(VA, 2012a). Among those Iraq and Afghanistan war veterans who have sought care at VHA facilities, about 94% have used only outpatient services and about 6% have been hospitalized at least once (VA, 2012a).
VHA has substantial experience in treating patients who have chronic illnesses. Its patients have a higher prevalence of the eight most common chronic health conditions than do patients who are using TRICARE and private plans (Gibson et al., 2009), not including CMI. As indicated above, information is not available on the number of veterans who have CMI and receive their care from VHA or elsewhere.
Postdeployment Patient-Aligned Care Team Program
Gulf War veterans have begun to enter the VHA system by being assigned to a postdeployment patient-aligned care team (PD-PACT) (Hunt, 2012). A PD-PACT serves as a veteran’s medical home in VHA. The move to a medical-home model is relatively recent in VHA and implementation is ongoing (Reisinger et al., 2012). VHA’s implementation of this model of care compares favorably with implementation in most civilian practices and systems, in which the transition to patient-centered medical homes is still in the early stages of implementation. VHA has established principles and guidelines for the implementation of PACTs, educated its clinicians about the principles, and assigned champions to lead the implementation effort (VA, 2012j). It is important to note that this pathway to care did not exist when military personnel were returning from the 1991 Gulf War and entering the VHA system. The 1991 Gulf War veterans are now being served by PD-PACTs, but their enrollment rates have been highly variable among settings (VA, 2012e). The plan is for assignment to a PD-PACT to begin after a postdeployment comprehensive health examination and a postdeployment disability determination. At some sites, the wait time for the two steps is extremely long, sometimes more than a year. That is frustrating for veterans, who sometimes seek care elsewhere; it also compromises PACT primary care clinicians’ ability to render high-quality care.

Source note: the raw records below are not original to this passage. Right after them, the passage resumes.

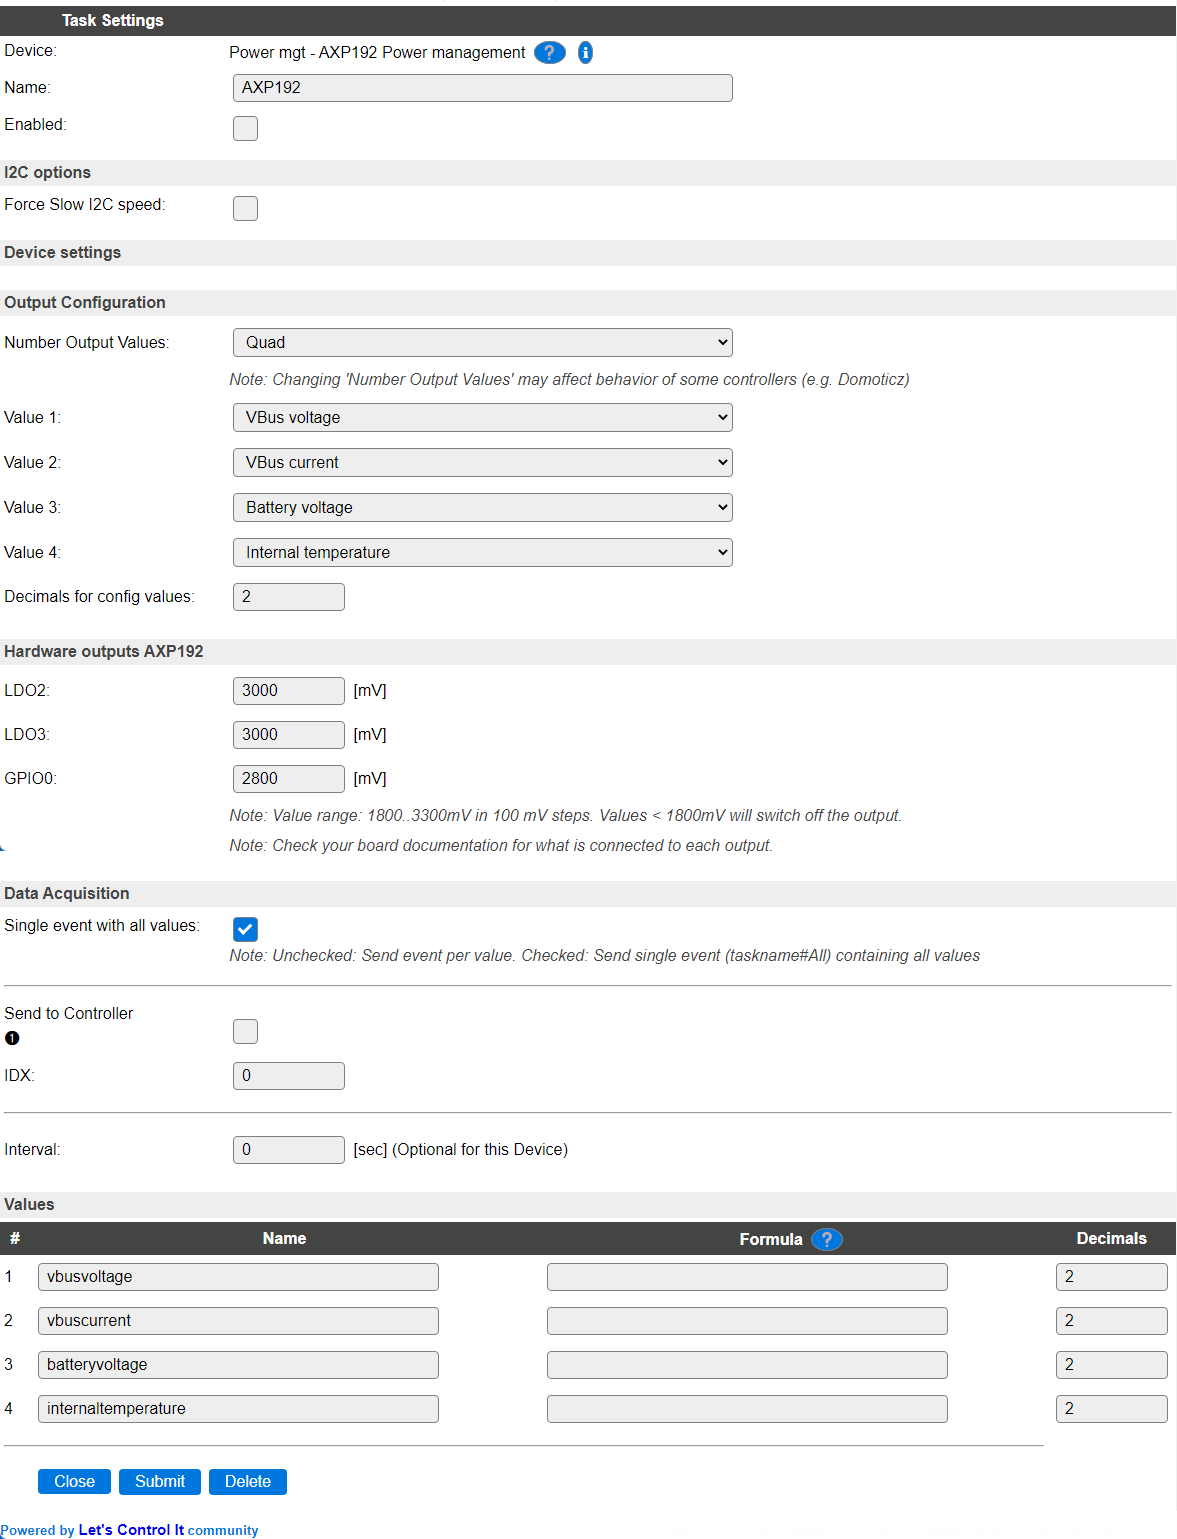
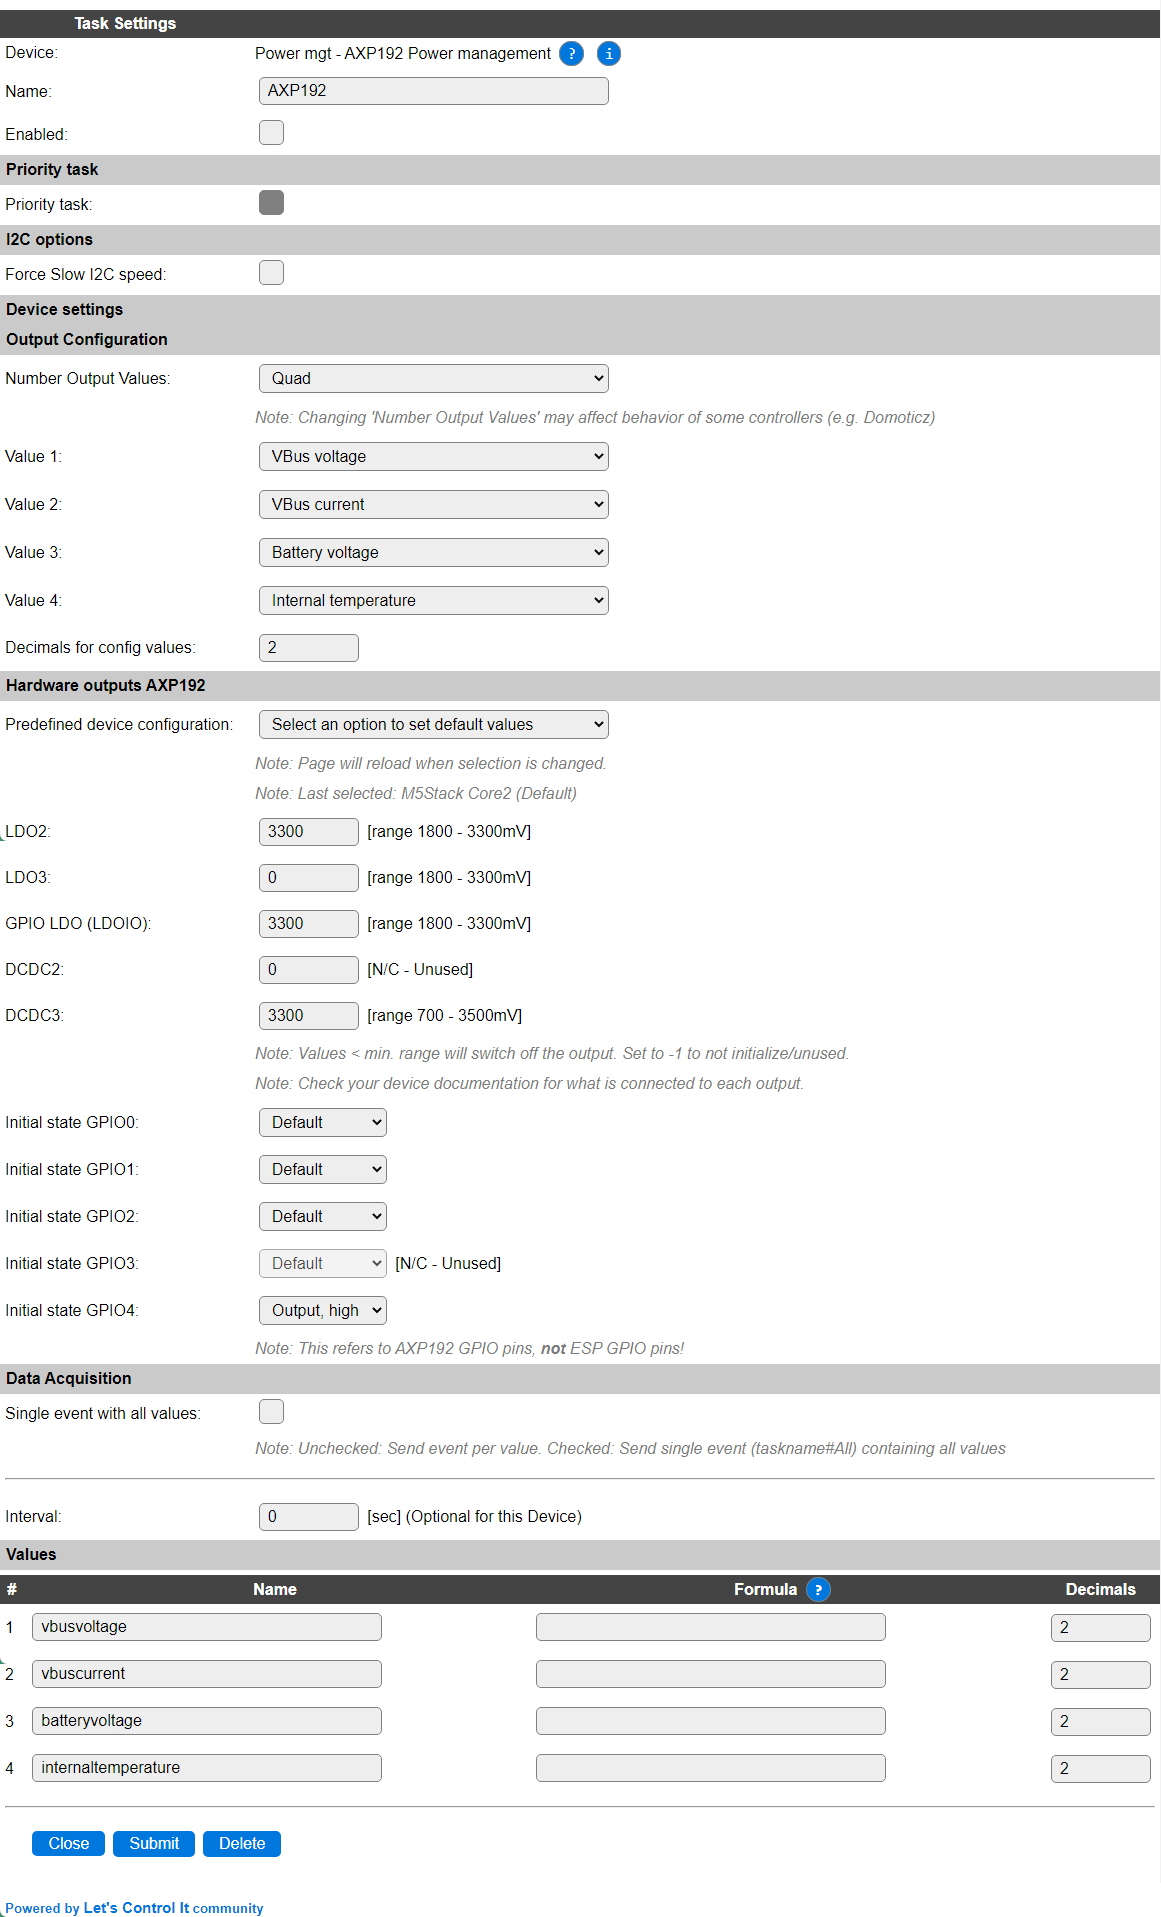
[P137] Update documentation

Changed region(s): [[0.0, 0.0, 1.0, 1.0], [0.4651, 0.5926, 0.4961, 0.6238], [0.093, 0.4678, 0.124, 0.499]]

diff --git a/docs/source/Plugin/P137.rst b/docs/source/Plugin/P137.rst
@@ -38,6 +38,8 @@ Configuration
 
 * **Enabled** The device can be disabled or enabled. When not enabled the device should not use any resources.
 
+.. include:: PriorityTask.rst
+
 I2C Options 
 ^^^^^^^^^^^^
 
@@ -85,7 +87,11 @@ Available options:
 
 * *LDO3 voltage*: The voltage at the LDO3 output.
 
-* *GPIO0 voltage*: The voltage at the GPIO0 (on AXP192, not ESP!) output.
+* *LDOIO voltage*: The voltage at the GPIO (on AXP192, not ESP!) outputs.
+
+* *DCDC2 voltage*: The voltage at the DCDC2 output.
+
+* *DCDC3 voltage*: The voltage at the DCDC3 output.
 
 .. note:: Not all options hold usable values for all boards, some may even be not connected. Check the board documentation for available values.
 
@@ -94,11 +100,37 @@ Available options:
 Hardware outputs AXP192
 ^^^^^^^^^^^^^^^^^^^^^^^
 
-The **LDO2**, **LDO3** and **GPIO0** outputs of the AXP192 can be set at a predefined value. When setting a value below 1800 mV, the output will be turned off. Above 3300 mV is not supported/allowed. Stepsize/resolution is ca. 100 mV.
+* **Predefined device configuration** The plugin provides presets for some specific devices:
+
+.. image:: P137_PredefinedDeviceOptions.png
+
+* *Select an option to set default values* This option will always be selected when opening the page.
+
+* *M5Stack StickC* Settings for the M5Stack StickC hardware.
+
+* *M5Stack Core2 (Default)* Settings for the M5Stack Core and Core2, and derived special models, hardware. This is the default predefined configuration.
+
+* *User defined* To be able to configure are available output pins the User defined option is available, f.e. when using a custom designed, or not yet supported, hardware setup.
+
+When available, new predefined devices will be added. The User defined option will stay the last option.
+
+The **LDO2**, **LDO3**, **LDOIO**, **DCDC2** and **DCDC3** outputs of the AXP192 can be set at a predefined value. When setting a value below 1800 mV, or 700 mV for the DCDC pins, the output will be turned off. Above 3300 mV is not supported/allowed, except for the DCDC3 pin that allows up to 3500 mV. Stepsize/resolution is ca. 100 mV.
 
 .. warning:: Check board documentation for what each output is actually connected to, and the allowed voltage range for that output.
 
-.. note:: AXP192 output pins ``DCDC1`` .. ``DCDC3`` are usually hardwired to specific functions of the board and/or should not be changed, and ``GPIO1`` .. ``GPIO4`` are often unused, *and* currently not implemented in the used library, so are not (yet) available for configuration.
+For the available GPIO pins (on AXP192, *not* ESP!), the initial state can be selected. The available options are:
+
+.. image:: P137_InitialStateOptions.png
+
+* *Default* Doesn't set the state of the GPIO pin.
+
+* *Output, low* Sets the state to low level (0 V).
+
+* *Output, high* Sets the state to high level.
+
+* *Input* Not supported yet.
+
+* *PWM* Not supported yet.
 
 Data Acquisition
 ^^^^^^^^^^^^^^^^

Each PD-PACT is overseen by a project manager. Other team members can include primary care clinicians, nursing-care managers, mental health clinicians, social workers, and others who have expertise in such subjects as brain injury and physical rehabilitation. The number, specialty types, relative availability, and extent of integration into the primary care team of specialty-team members vary widely from clinic to clinic; VHA currently assigns behavioral-health clinicians to PACTs in VA medical centers (VAMCs) and outpatient clinics that have more than 5,000 primary care patients, and many smaller clinics also have behavioral clinicians on PACT teams. A veteran being cared for is considered a member of the team. The goal of the PD-PACT model is to provide comprehensive, integrated care,